#### Exercise goal:
Reproduce the data exactly and drop any pictures it holds.

#### Material to process:
* * * *
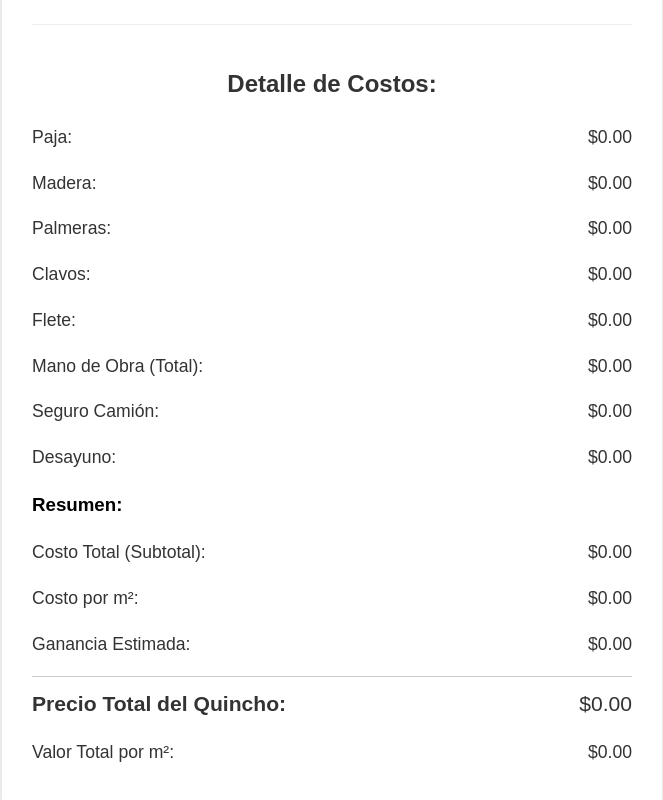
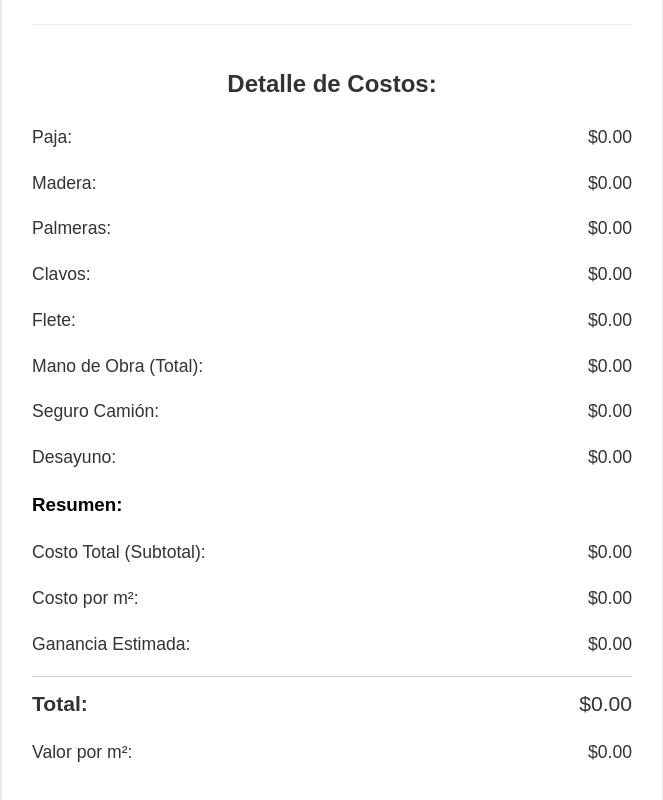
Before and after one commit to marcoszerene/calculadora, a plain HTML site: page index.html in a window 1280 px wide. Shown: the part 710-1510 px from the top of the page, without its empty margins (308-971 px from the left). Drawn offline with Linux system fonts and the light colour scheme.

Commit message:
Update index.html

```diff
--- a/index.html
+++ b/index.html
@@ -59,8 +59,8 @@
             <p>Costo Total (Subtotal): <span id="costoTotal">$0.00</span></p>
             <p>Costo por m²: <span id="costoPorM2">$0.00</span></p>
             <p>Ganancia Estimada: <span id="ganancia">$0.00</span></p>
-            <p><strong>Precio Total del Quincho: <span id="precioTotalQuincho">$0.00</span></strong></p>
-            <p>Valor Total por m²: <span id="valorTotalPorM2">$0.00</span></p>
+            <p><strong>Total: <span id="precioTotalQuincho">$0.00</span></strong></p>
+            <p>Valor por m²: <span id="valorTotalPorM2">$0.00</span></p>
         </div>
     </div>
 
```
* * * *
#### Final answer:
Before and after one commit to marcoszerene/calculadora, a plain HTML site: page index.html in a window 1280 px wide. Shown: the part 710-1510 px from the top of the page, without its empty margins (308-971 px from the left). Drawn offline with Linux system fonts and the light colour scheme.

Commit message:
Update index.html

```diff
--- a/index.html
+++ b/index.html
@@ -59,8 +59,8 @@
             <p>Costo Total (Subtotal): <span id="costoTotal">$0.00</span></p>
             <p>Costo por m²: <span id="costoPorM2">$0.00</span></p>
             <p>Ganancia Estimada: <span id="ganancia">$0.00</span></p>
-            <p><strong>Precio Total del Quincho: <span id="precioTotalQuincho">$0.00</span></strong></p>
-            <p>Valor Total por m²: <span id="valorTotalPorM2">$0.00</span></p>
+            <p><strong>Total: <span id="precioTotalQuincho">$0.00</span></strong></p>
+            <p>Valor por m²: <span id="valorTotalPorM2">$0.00</span></p>
         </div>
     </div>
 
```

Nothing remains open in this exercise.